» **Exercise**: Each line of the data is to be output verbatim, with the images removed.

» **Records to use**:

◇ ◇ ◇ ◇ ◇

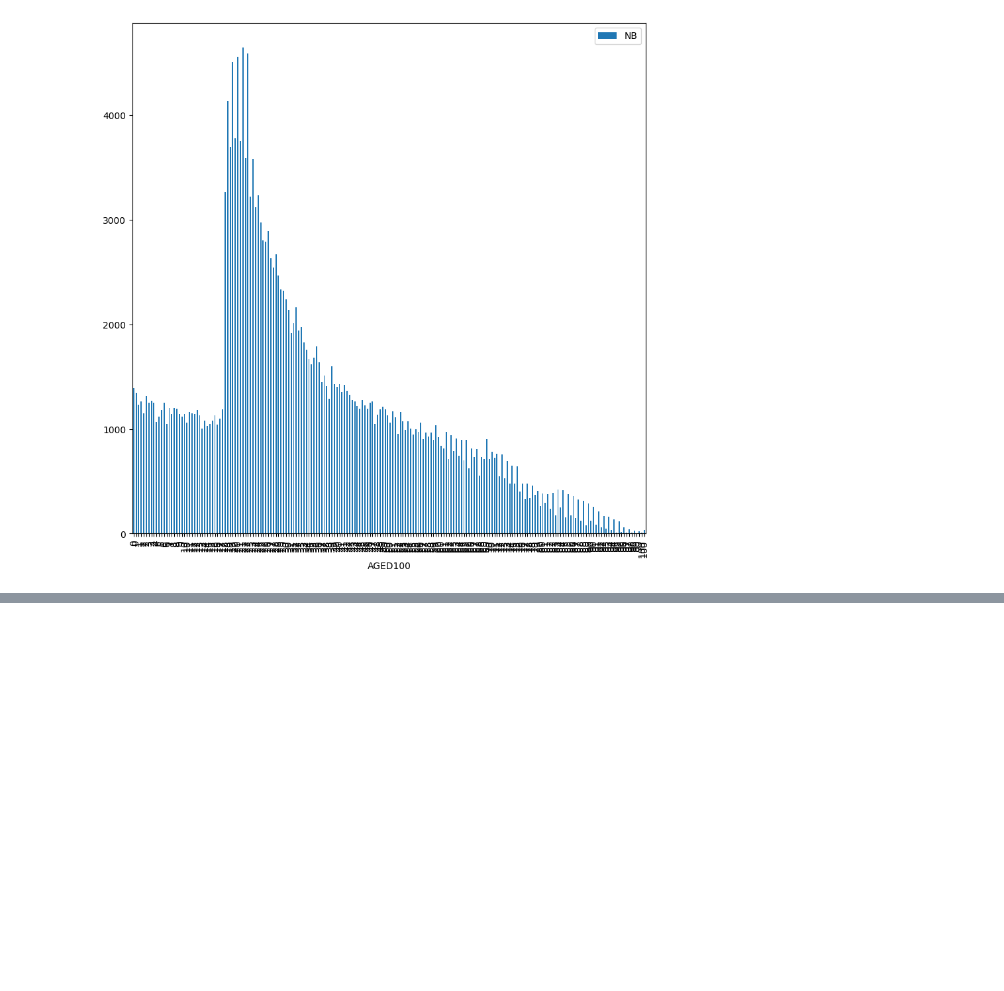
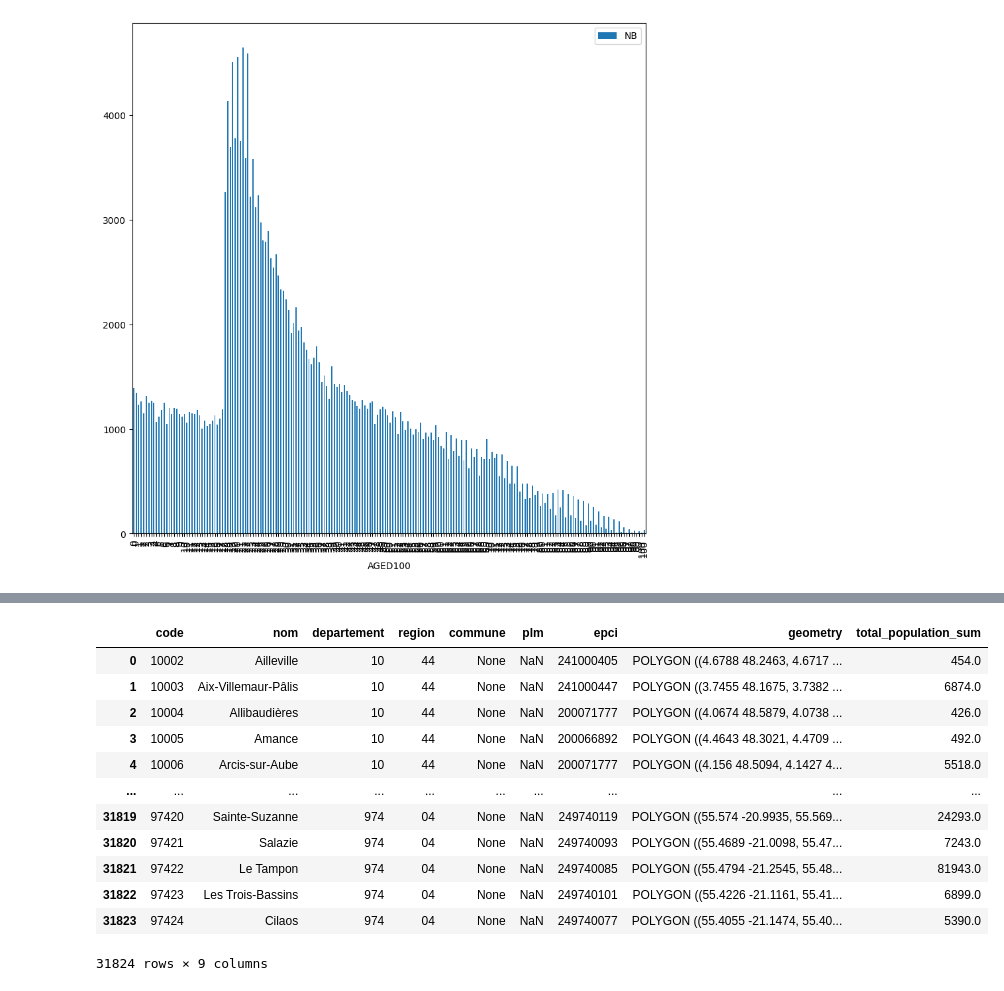
Before and after one commit to yzpt/react-vector-tiles-demographics, a Jupyter notebook: 1.0.extract.ipynb, the cells around one changed output, grey strips where cells are left out. Drawn from its saved outputs; the diff is of its cells as text; code cells hidden in the pictures; blank space fills up the shorter version.

Commit message:
injecting total_pop into .mbtiles file

```diff
--- a/1.0.extract.ipynb
+++ b/1.0.extract.ipynb
@@ -101,0 +119,3 @@ plt.show()
+# %%
+df_total_pop = pd.read_csv('data/total_population.csv')
+df_total_pop.head()
@@ -101,0 +129,4 @@ plt.show()
+# %%
+# rename codegeo column to code
+df_total_pop = df_total_pop.rename(columns={'codegeo': 'code'})
+df_total_pop.head()
@@ -101,0 +140,4 @@ plt.show()
+# %%
+# join the dataframes on the code column from gdf and codegeo from df_total_pop, don't copy codegeo to gdf
+gdf = gdf.merge(df_total_pop, on='code')
+gdf.head()
@@ -101,0 +151,4 @@ plt.show()
+# %%
+
+# set geometry
+gdf = gdf.set_geometry('geometry')
@@ -101,0 +157,16 @@ plt.show()
+# %%
+gdf
+# %% [output]
+|  | code | nom | departement | region | commune | plm | epci | geometry | total_population_sum |
+| 0 | 10002 | Ailleville | 10 | 44 | None | NaN | 241000405 | POLYGON ((4.6788 48.2463, 4.6717 ... | 454.0 |
+| 1 | 10003 | Aix-Villemaur-Pâlis | 10 | 44 | None | NaN | 241000447 | POLYGON ((3.7455 48.1675, 3.7382 ... | 6874.0 |
+| 2 | 10004 | Allibaudières | 10 | 44 | None | NaN | 200071777 | POLYGON ((4.0674 48.5879, 4.0738 ... | 426.0 |
+| 3 | 10005 | Amance | 10 | 44 | None | NaN | 200066892 | POLYGON ((4.4643 48.3021, 4.4709 ... | 492.0 |
+| 4 | 10006 | Arcis-sur-Aube | 10 | 44 | None | NaN | 200071777 | POLYGON ((4.156 48.5094, 4.1427 4... | 5518.0 |
+| ... | ... | ... | ... | ... | ... | ... | ... | ... | ... |
+| 31819 | 97420 | Sainte-Suzanne | 974 | 04 | None | NaN | 249740119 | POLYGON ((55.574 -20.9935, 55.569... | 24293.0 |
+| 31820 | 97421 | Salazie | 974 | 04 | None | NaN | 249740093 | POLYGON ((55.4689 -21.0098, 55.47... | 7243.0 |
+| 31821 | 97422 | Le Tampon | 974 | 04 | None | NaN | 249740085 | POLYGON ((55.4794 -21.2545, 55.48... | 81943.0 |
+| 31822 | 97423 | Les Trois-Bassins | 974 | 04 | None | NaN | 249740101 | POLYGON ((55.4226 -21.1161, 55.41... | 6899.0 |
+| 31823 | 97424 | Cilaos | 974 | 04 | None | NaN | 249740077 | POLYGON ((55.4055 -21.1474, 55.40... | 5390.0 |
+31824 rows × 9 columns
```
Also changed, not shown: parts of 8 cells of this notebook, 4 other files.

◇ ◇ ◇ ◇ ◇

» **Result**:
Before and after one commit to yzpt/react-vector-tiles-demographics, a Jupyter notebook: 1.0.extract.ipynb, the cells around one changed output, grey strips where cells are left out. Drawn from its saved outputs; the diff is of its cells as text; code cells hidden in the pictures; blank space fills up the shorter version.

Commit message:
injecting total_pop into .mbtiles file

```diff
--- a/1.0.extract.ipynb
+++ b/1.0.extract.ipynb
@@ -101,0 +119,3 @@ plt.show()
+# %%
+df_total_pop = pd.read_csv('data/total_population.csv')
+df_total_pop.head()
@@ -101,0 +129,4 @@ plt.show()
+# %%
+# rename codegeo column to code
+df_total_pop = df_total_pop.rename(columns={'codegeo': 'code'})
+df_total_pop.head()
@@ -101,0 +140,4 @@ plt.show()
+# %%
+# join the dataframes on the code column from gdf and codegeo from df_total_pop, don't copy codegeo to gdf
+gdf = gdf.merge(df_total_pop, on='code')
+gdf.head()
@@ -101,0 +151,4 @@ plt.show()
+# %%
+
+# set geometry
+gdf = gdf.set_geometry('geometry')
@@ -101,0 +157,16 @@ plt.show()
+# %%
+gdf
+# %% [output]
+|  | code | nom | departement | region | commune | plm | epci | geometry | total_population_sum |
+| 0 | 10002 | Ailleville | 10 | 44 | None | NaN | 241000405 | POLYGON ((4.6788 48.2463, 4.6717 ... | 454.0 |
+| 1 | 10003 | Aix-Villemaur-Pâlis | 10 | 44 | None | NaN | 241000447 | POLYGON ((3.7455 48.1675, 3.7382 ... | 6874.0 |
+| 2 | 10004 | Allibaudières | 10 | 44 | None | NaN | 200071777 | POLYGON ((4.0674 48.5879, 4.0738 ... | 426.0 |
+| 3 | 10005 | Amance | 10 | 44 | None | NaN | 200066892 | POLYGON ((4.4643 48.3021, 4.4709 ... | 492.0 |
+| 4 | 10006 | Arcis-sur-Aube | 10 | 44 | None | NaN | 200071777 | POLYGON ((4.156 48.5094, 4.1427 4... | 5518.0 |
+| ... | ... | ... | ... | ... | ... | ... | ... | ... | ... |
+| 31819 | 97420 | Sainte-Suzanne | 974 | 04 | None | NaN | 249740119 | POLYGON ((55.574 -20.9935, 55.569... | 24293.0 |
+| 31820 | 97421 | Salazie | 974 | 04 | None | NaN | 249740093 | POLYGON ((55.4689 -21.0098, 55.47... | 7243.0 |
+| 31821 | 97422 | Le Tampon | 974 | 04 | None | NaN | 249740085 | POLYGON ((55.4794 -21.2545, 55.48... | 81943.0 |
+| 31822 | 97423 | Les Trois-Bassins | 974 | 04 | None | NaN | 249740101 | POLYGON ((55.4226 -21.1161, 55.41... | 6899.0 |
+| 31823 | 97424 | Cilaos | 974 | 04 | None | NaN | 249740077 | POLYGON ((55.4055 -21.1474, 55.40... | 5390.0 |
+31824 rows × 9 columns
```
Also changed, not shown: parts of 8 cells of this notebook, 4 other files.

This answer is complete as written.